### TASK ITEM
When you repeat the listing below, keep every word exactly and leave out each picture.

### DATA UNDER STUDY
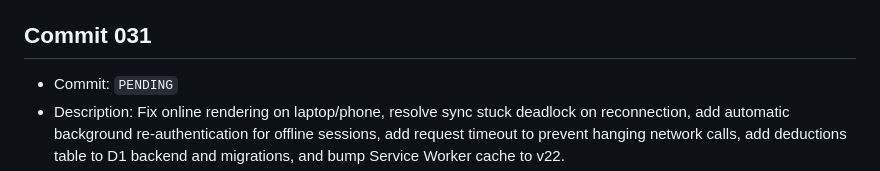
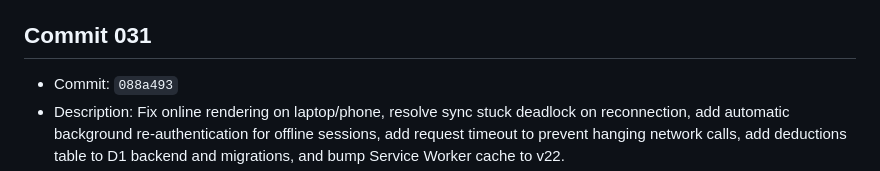
Before and after one commit to khaleddaidar012/spark_system, a Markdown page: COMMIT_TRACKING.md, the part around one of its changes. GitHub-like rendering.

Commit message:
docs: record commit 088a493 hash in COMMIT_TRACKING.md

```diff
--- a/COMMIT_TRACKING.md
+++ b/COMMIT_TRACKING.md
@@ -176,5 +176,5 @@
 - Rollback: `git reset --hard <commit_hash>`
 
 ## Commit 031
-- Commit: `PENDING`
+- Commit: `088a493`
 - Description: Fix online rendering on laptop/phone, resolve sync stuck deadlock on reconnection, add automatic background re-authentication for offline sessions, add request timeout to prevent hanging network calls, add deductions table to D1 backend and migrations, and bump Service Worker cache to v22.
```
Also changed, not shown: other parts of COMMIT_TRACKING.md (+1 -1 lines).
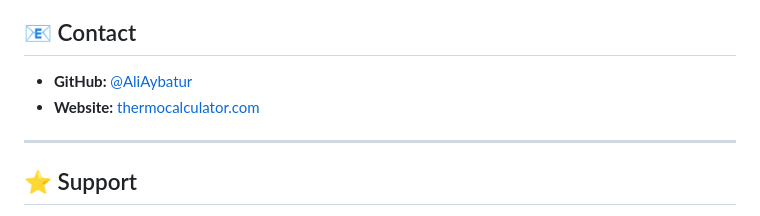
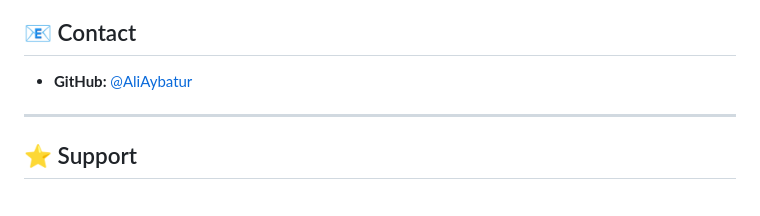
Before and after one commit to AliAybatur/thermocalculator, a Markdown page: README.md, the part around the change. GitHub-like rendering.

```diff
--- a/README.md
+++ b/README.md
@@ -99,7 +99,6 @@ This project is open source and available for educational purposes.
 ## 📧 Contact
 
 - **GitHub:** [@AliAybatur](https://github.com/AliAybatur)
-- **Website:** [thermocalculator.com](https://thermocalculator.com)
 
 ---
 
```
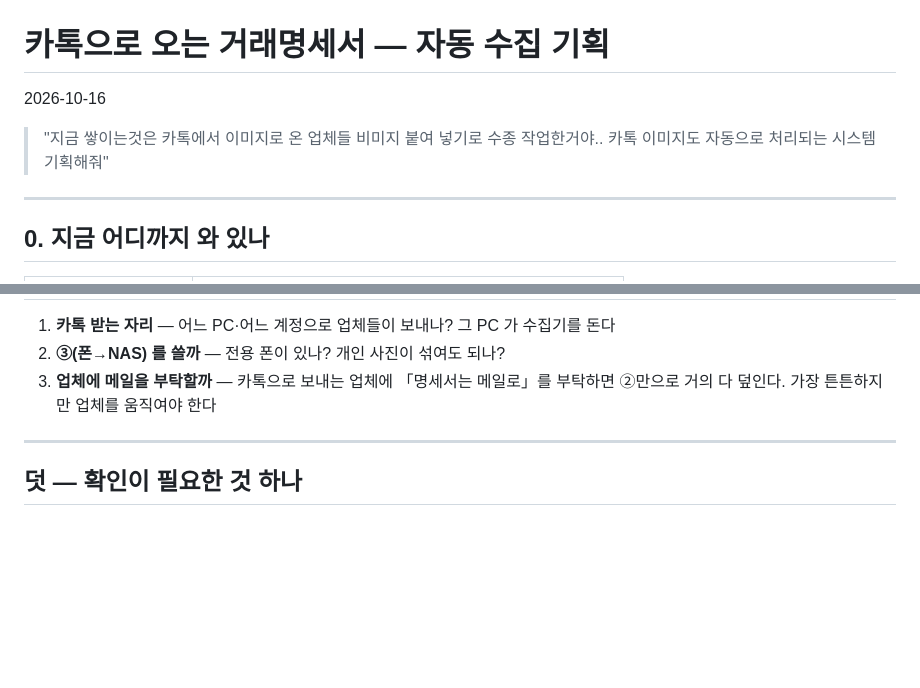
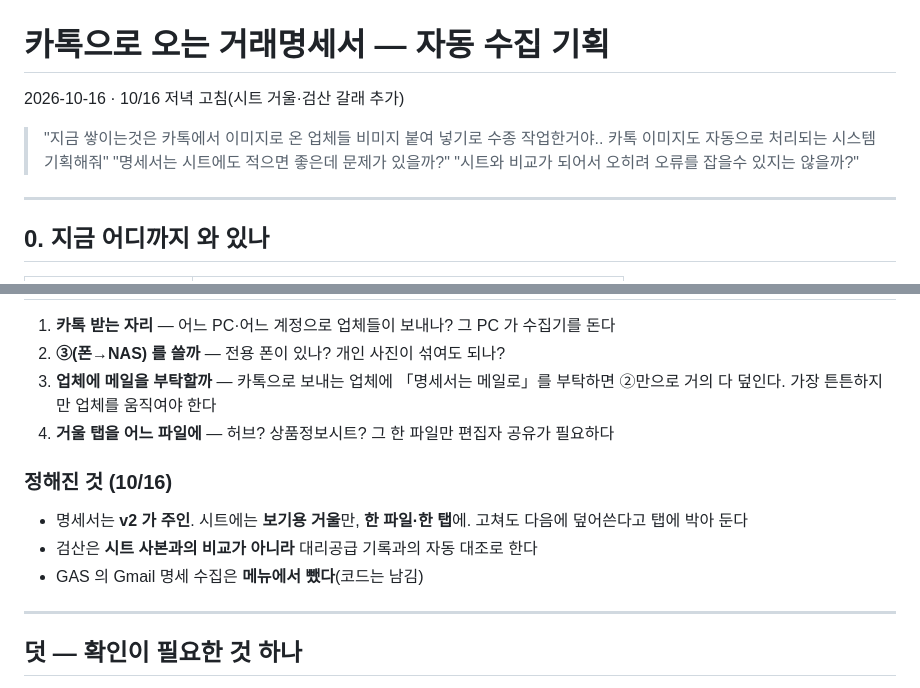
Before and after one commit to pack2u/sheet, a Markdown page: _docs/2026-10-16_카톡명세서_자동수집_기획.md, 2 parts joined by grey strips. Drawn GitHub-style; blank space fills up the shorter version.

```diff
--- a/_docs/2026-10-16_카톡명세서_자동수집_기획.md
+++ b/_docs/2026-10-16_카톡명세서_자동수집_기획.md
@@ -1,9 +1,11 @@
 # 카톡으로 오는 거래명세서 — 자동 수집 기획
 
-2026-10-16
+2026-10-16 · 10/16 저녁 고침(시트 거울·검산 갈래 추가)
 
 > "지금 쌓이는것은 카톡에서 이미지로 온 업체들 비미지 붙여 넣기로 수종 작업한거야..
 >  카톡 이미지도 자동으로 처리되는 시스템 기획해줘"
+> "명세서는 시트에도 적으면 좋은데 문제가 있을까?"
+> "시트와 비교가 되어서 오히려 오류를 잡을수 있지는 않을까?"
 
 ---
 
@@ -164,6 +209,14 @@ NAS 는 이미 RaiDrive `W:` 로 붙어 있다.
 2. **③(폰→NAS) 를 쓸까** — 전용 폰이 있나? 개인 사진이 섞여도 되나?
 3. **업체에 메일을 부탁할까** — 카톡으로 보내는 업체에 「명세서는 메일로」를 부탁하면
    ②만으로 거의 다 덮인다. 가장 튼튼하지만 업체를 움직여야 한다
+4. **거울 탭을 어느 파일에** — 허브? 상품정보시트? 그 한 파일만 편집자 공유가 필요하다
+
+### 정해진 것 (10/16)
+
+- 명세서는 **v2 가 주인**. 시트에는 **보기용 거울**만, **한 파일·한 탭**에.
+  고쳐도 다음에 덮어쓴다고 탭에 박아 둔다
+- 검산은 **시트 사본과의 비교가 아니라** 대리공급 기록과의 자동 대조로 한다
+- GAS 의 Gmail 명세 수집은 **메뉴에서 뺐다**(코드는 남김)
 
 ---
 
```
Also changed, not shown: other parts of _docs/2026-10-16_카톡명세서_자동수집_기획.md (+68 -25 lines).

### WRITTEN RESPONSE
Before and after one commit to khaleddaidar012/spark_system, a Markdown page: COMMIT_TRACKING.md, the part around one of its changes. GitHub-like rendering.

Commit message:
docs: record commit 088a493 hash in COMMIT_TRACKING.md

```diff
--- a/COMMIT_TRACKING.md
+++ b/COMMIT_TRACKING.md
@@ -176,5 +176,5 @@
 - Rollback: `git reset --hard <commit_hash>`
 
 ## Commit 031
-- Commit: `PENDING`
+- Commit: `088a493`
 - Description: Fix online rendering on laptop/phone, resolve sync stuck deadlock on reconnection, add automatic background re-authentication for offline sessions, add request timeout to prevent hanging network calls, add deductions table to D1 backend and migrations, and bump Service Worker cache to v22.
```
Also changed, not shown: other parts of COMMIT_TRACKING.md (+1 -1 lines).
Before and after one commit to AliAybatur/thermocalculator, a Markdown page: README.md, the part around the change. GitHub-like rendering.

```diff
--- a/README.md
+++ b/README.md
@@ -99,7 +99,6 @@ This project is open source and available for educational purposes.
 ## 📧 Contact
 
 - **GitHub:** [@AliAybatur](https://github.com/AliAybatur)
-- **Website:** [thermocalculator.com](https://thermocalculator.com)
 
 ---
 
```
Before and after one commit to pack2u/sheet, a Markdown page: _docs/2026-10-16_카톡명세서_자동수집_기획.md, 2 parts joined by grey strips. Drawn GitHub-style; blank space fills up the shorter version.

```diff
--- a/_docs/2026-10-16_카톡명세서_자동수집_기획.md
+++ b/_docs/2026-10-16_카톡명세서_자동수집_기획.md
@@ -1,9 +1,11 @@
 # 카톡으로 오는 거래명세서 — 자동 수집 기획
 
-2026-10-16
+2026-10-16 · 10/16 저녁 고침(시트 거울·검산 갈래 추가)
 
 > "지금 쌓이는것은 카톡에서 이미지로 온 업체들 비미지 붙여 넣기로 수종 작업한거야..
 >  카톡 이미지도 자동으로 처리되는 시스템 기획해줘"
+> "명세서는 시트에도 적으면 좋은데 문제가 있을까?"
+> "시트와 비교가 되어서 오히려 오류를 잡을수 있지는 않을까?"
 
 ---
 
@@ -164,6 +209,14 @@ NAS 는 이미 RaiDrive `W:` 로 붙어 있다.
 2. **③(폰→NAS) 를 쓸까** — 전용 폰이 있나? 개인 사진이 섞여도 되나?
 3. **업체에 메일을 부탁할까** — 카톡으로 보내는 업체에 「명세서는 메일로」를 부탁하면
    ②만으로 거의 다 덮인다. 가장 튼튼하지만 업체를 움직여야 한다
+4. **거울 탭을 어느 파일에** — 허브? 상품정보시트? 그 한 파일만 편집자 공유가 필요하다
+
+### 정해진 것 (10/16)
+
+- 명세서는 **v2 가 주인**. 시트에는 **보기용 거울**만, **한 파일·한 탭**에.
+  고쳐도 다음에 덮어쓴다고 탭에 박아 둔다
+- 검산은 **시트 사본과의 비교가 아니라** 대리공급 기록과의 자동 대조로 한다
+- GAS 의 Gmail 명세 수집은 **메뉴에서 뺐다**(코드는 남김)
 
 ---
 
```
Also changed, not shown: other parts of _docs/2026-10-16_카톡명세서_자동수집_기획.md (+68 -25 lines).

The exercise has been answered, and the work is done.